Marathoners Risk More Skin Cancers
Lack of Sunscreen and Suppressed Immune Systems Are Factors, Study Shows
WebMD News Archive
Nov. 20, 2006 -- Marathon runners can be proud of their stamina, but all
that time outdoors boosts their risk of skin cancer, including the potentially
deadly malignant melanoma, according to a study in the Archives of
"We are the first to report this," researcher Christina M.
Ambros-Rudolph, MD, tells WebMD in an email interview.
Ambros-Rudolph is a consultant dermatologist at the Medical University of
She and her co-researchers, all runners, conducted the study after caring
for eight ultra-marathon runners with malignant melanoma over the past
Comparing Runners and Nonrunners
In the study, the researchers evaluated 210 marathon runners, men and women,
aged 19 to 71.
They compared the runners' skin cancer risks with those
of 210 men and women matched for age and gender who were not long-distance
All participants underwent a skin cancer exam and answered questions about
personal and family skin cancer history, as well as changes in skin lesions,
sunburn history, sun sensitivity, and physical characteristics such as skin and
Even though more of the nonrunners had higher sun sensitivity, reflected by
their light eyes and sensitive skin types, the runners had more atypical moles
and more lesions called solar lentigines -- often called "liver spots"
-- which are associated with a higher risk of malignant melanoma.
Not surprisingly, the more intense the training regimen, the more likely a
marathon runner was to have the lesions and moles, Ambros-Rudolph found. While
some runners logged about 25 miles a week, others put in more than 44 miles a
No lesions suggestive of malignant melanoma were found, but 24 marathoners
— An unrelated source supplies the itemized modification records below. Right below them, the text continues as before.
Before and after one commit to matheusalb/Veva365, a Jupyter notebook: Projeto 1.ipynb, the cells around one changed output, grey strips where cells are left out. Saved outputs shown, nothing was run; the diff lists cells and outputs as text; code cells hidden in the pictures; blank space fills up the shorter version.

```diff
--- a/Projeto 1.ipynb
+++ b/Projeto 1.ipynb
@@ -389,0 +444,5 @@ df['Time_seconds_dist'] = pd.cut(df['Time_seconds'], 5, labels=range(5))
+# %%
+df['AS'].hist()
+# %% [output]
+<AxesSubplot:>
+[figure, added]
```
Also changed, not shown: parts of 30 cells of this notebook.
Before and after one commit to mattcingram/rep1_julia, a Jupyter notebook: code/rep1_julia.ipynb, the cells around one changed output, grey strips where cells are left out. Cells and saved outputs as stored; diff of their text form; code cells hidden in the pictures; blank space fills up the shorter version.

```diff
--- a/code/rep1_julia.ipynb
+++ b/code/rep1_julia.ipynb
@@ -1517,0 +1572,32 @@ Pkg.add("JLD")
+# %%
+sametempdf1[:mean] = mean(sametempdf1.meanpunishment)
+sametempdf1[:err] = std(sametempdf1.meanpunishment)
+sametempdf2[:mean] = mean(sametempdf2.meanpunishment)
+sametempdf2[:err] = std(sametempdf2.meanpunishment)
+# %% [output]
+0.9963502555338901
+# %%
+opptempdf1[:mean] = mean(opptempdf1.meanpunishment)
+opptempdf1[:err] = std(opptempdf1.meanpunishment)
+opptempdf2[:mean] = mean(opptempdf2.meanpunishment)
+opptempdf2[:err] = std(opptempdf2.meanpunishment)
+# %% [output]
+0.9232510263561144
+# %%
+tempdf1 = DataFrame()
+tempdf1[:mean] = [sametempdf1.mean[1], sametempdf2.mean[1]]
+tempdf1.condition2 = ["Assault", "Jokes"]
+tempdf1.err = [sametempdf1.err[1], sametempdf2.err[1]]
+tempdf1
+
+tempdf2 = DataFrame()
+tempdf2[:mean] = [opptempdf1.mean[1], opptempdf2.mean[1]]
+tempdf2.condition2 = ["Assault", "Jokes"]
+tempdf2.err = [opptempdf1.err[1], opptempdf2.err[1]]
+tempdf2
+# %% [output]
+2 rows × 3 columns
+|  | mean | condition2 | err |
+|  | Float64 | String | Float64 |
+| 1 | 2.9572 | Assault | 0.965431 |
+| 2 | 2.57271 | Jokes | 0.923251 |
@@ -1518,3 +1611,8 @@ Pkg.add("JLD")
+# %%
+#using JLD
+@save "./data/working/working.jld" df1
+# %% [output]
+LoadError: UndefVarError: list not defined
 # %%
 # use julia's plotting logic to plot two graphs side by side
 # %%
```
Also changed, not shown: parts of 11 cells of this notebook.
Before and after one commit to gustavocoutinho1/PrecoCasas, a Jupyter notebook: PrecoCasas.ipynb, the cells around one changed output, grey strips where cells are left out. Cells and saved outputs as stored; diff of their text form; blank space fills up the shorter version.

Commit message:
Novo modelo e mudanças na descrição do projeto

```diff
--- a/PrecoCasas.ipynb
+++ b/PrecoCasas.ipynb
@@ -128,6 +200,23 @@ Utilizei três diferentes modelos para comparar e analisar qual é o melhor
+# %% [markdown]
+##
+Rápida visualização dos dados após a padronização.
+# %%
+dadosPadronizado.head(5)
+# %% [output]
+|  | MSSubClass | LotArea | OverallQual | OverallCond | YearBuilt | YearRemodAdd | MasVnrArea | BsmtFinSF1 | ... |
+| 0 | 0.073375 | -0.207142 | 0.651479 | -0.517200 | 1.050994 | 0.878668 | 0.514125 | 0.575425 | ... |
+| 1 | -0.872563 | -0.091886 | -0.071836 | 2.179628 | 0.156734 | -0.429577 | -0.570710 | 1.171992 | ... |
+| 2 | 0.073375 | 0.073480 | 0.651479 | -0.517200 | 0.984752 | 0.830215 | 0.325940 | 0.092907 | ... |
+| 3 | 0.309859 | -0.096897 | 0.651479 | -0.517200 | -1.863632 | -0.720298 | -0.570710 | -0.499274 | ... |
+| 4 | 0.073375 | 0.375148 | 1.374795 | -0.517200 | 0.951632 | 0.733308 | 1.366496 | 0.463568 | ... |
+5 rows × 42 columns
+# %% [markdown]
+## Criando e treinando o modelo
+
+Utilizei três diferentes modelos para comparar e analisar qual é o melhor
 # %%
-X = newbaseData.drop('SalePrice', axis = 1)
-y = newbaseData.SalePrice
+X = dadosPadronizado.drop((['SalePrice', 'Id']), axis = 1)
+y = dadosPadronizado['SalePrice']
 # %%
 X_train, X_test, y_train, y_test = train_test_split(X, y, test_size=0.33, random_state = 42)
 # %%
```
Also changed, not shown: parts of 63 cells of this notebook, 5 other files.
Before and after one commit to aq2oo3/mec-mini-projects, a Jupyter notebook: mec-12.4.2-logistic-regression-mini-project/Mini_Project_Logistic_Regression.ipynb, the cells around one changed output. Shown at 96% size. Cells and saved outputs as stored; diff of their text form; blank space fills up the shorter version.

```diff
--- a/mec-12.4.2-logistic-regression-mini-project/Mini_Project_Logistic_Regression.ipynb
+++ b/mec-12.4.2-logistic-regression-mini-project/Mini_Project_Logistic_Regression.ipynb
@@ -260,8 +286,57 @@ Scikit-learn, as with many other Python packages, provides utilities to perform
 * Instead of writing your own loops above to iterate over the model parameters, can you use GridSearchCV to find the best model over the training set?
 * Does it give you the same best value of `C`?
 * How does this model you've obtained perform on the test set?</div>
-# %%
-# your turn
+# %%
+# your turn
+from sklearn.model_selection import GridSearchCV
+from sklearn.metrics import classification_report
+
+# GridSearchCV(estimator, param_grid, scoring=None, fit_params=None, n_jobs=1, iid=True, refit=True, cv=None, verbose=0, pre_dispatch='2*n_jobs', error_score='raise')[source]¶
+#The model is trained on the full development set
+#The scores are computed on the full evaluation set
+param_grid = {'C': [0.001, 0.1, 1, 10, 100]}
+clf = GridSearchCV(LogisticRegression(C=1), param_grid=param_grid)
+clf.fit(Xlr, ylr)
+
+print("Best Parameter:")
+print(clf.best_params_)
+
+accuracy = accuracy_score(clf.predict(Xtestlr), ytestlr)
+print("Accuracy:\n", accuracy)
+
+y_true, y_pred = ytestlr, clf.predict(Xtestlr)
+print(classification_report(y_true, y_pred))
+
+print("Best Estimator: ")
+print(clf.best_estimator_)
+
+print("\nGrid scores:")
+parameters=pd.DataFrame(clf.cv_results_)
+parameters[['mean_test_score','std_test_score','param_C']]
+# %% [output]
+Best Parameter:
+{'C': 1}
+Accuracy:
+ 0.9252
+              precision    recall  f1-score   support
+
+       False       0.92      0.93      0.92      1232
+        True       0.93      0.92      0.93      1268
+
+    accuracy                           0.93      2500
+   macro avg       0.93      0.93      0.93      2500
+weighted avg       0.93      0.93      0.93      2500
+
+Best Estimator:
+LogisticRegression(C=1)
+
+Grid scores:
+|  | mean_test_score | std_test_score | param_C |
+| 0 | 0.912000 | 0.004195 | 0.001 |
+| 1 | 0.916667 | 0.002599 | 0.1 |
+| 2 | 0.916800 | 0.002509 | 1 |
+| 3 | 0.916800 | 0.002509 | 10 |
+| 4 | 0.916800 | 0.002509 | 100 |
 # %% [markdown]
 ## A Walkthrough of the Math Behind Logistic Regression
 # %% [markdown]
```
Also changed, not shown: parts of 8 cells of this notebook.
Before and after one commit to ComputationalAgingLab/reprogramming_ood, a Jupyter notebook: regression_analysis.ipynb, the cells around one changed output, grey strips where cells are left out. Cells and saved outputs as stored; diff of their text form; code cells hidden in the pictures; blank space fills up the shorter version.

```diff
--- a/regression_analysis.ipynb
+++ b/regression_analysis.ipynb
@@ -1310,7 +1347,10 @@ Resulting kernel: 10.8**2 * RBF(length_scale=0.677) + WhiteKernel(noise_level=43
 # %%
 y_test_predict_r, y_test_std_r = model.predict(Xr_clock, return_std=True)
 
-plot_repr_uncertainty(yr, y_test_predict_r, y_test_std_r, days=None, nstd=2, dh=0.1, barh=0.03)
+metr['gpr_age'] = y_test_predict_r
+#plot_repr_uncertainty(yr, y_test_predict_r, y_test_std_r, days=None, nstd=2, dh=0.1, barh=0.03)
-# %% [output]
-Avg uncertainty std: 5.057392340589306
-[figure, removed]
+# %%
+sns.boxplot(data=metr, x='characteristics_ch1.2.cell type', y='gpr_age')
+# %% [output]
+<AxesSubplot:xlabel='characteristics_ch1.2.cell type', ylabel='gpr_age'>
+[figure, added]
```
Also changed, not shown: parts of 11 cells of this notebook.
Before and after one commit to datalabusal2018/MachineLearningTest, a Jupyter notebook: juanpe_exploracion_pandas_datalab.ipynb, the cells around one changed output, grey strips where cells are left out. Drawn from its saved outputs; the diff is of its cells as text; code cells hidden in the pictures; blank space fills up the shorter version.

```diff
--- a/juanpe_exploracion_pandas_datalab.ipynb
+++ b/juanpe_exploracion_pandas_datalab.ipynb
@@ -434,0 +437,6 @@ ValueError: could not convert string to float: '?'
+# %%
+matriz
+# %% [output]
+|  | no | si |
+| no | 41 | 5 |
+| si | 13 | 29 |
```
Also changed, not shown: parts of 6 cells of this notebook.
and 14 from the control group were referred to dermatologists to evaluate
growths that looked like nonmelanoma skin cancers (such as basal cell and
squamous cell skin cancers).
What's Behind the Increased Risk?
The study reflects what dermatologists see in practice, says Diane Madfes,
MD, a New York City dermatologist and a spokeswoman for the Skin Cancer
Among her patients who are long-distance runners, Madfes says she has seen
many cases of abnormal moles as well as nonmelanoma
cancers, though not much melanoma, she says.
Greater ultraviolet exposure, of course, is one explanation for the
increased risk, say the Austrian researchers.
Nearly 97% of the runners studied said they wore running shorts and
short-sleeved or sleeveless shirts.
Only 56% said they regularly use sunscreen; nearly 2% never do.
Also, long-term, high-intensity exercise suppresses the immune system, the
Austrian researchers write. They note that patients who have undergone
transplants and had immunosuppressive therapy have an increase in all types of
Reducing the Risk
Ambros-Rudolph advises runners to cover up, train when sunlight exposure is
less intense, and slather on the sunscreen -- in spray or lotion form. An SPF
of 15 or higher is recommended.
The type of product preferred varies by gender, Ambros-Rudolph has observed.
"Men usually hate using lotions, and sprays are quicker to apply and easier
to apply on hairy skin, while women often suffer from dry skin and love lotions
that moisturize at the same time."
Reapplying a water-resistant sunscreen every two hours is important, adds
She suggests runners consider bicycling attire, especially the long-sleeved
shirts made of newer wicking materials that draw away moisture from sweat.
About 62,000 new cases of malignant melanoma are expected this year in the
U.S., along with more than a million nonmelanoma skin cancers, says the
American Cancer Society.
About 8,000 are expected to die this year from malignant melanoma;
nonmelanoma skin cancers will claim about 2,000 lives.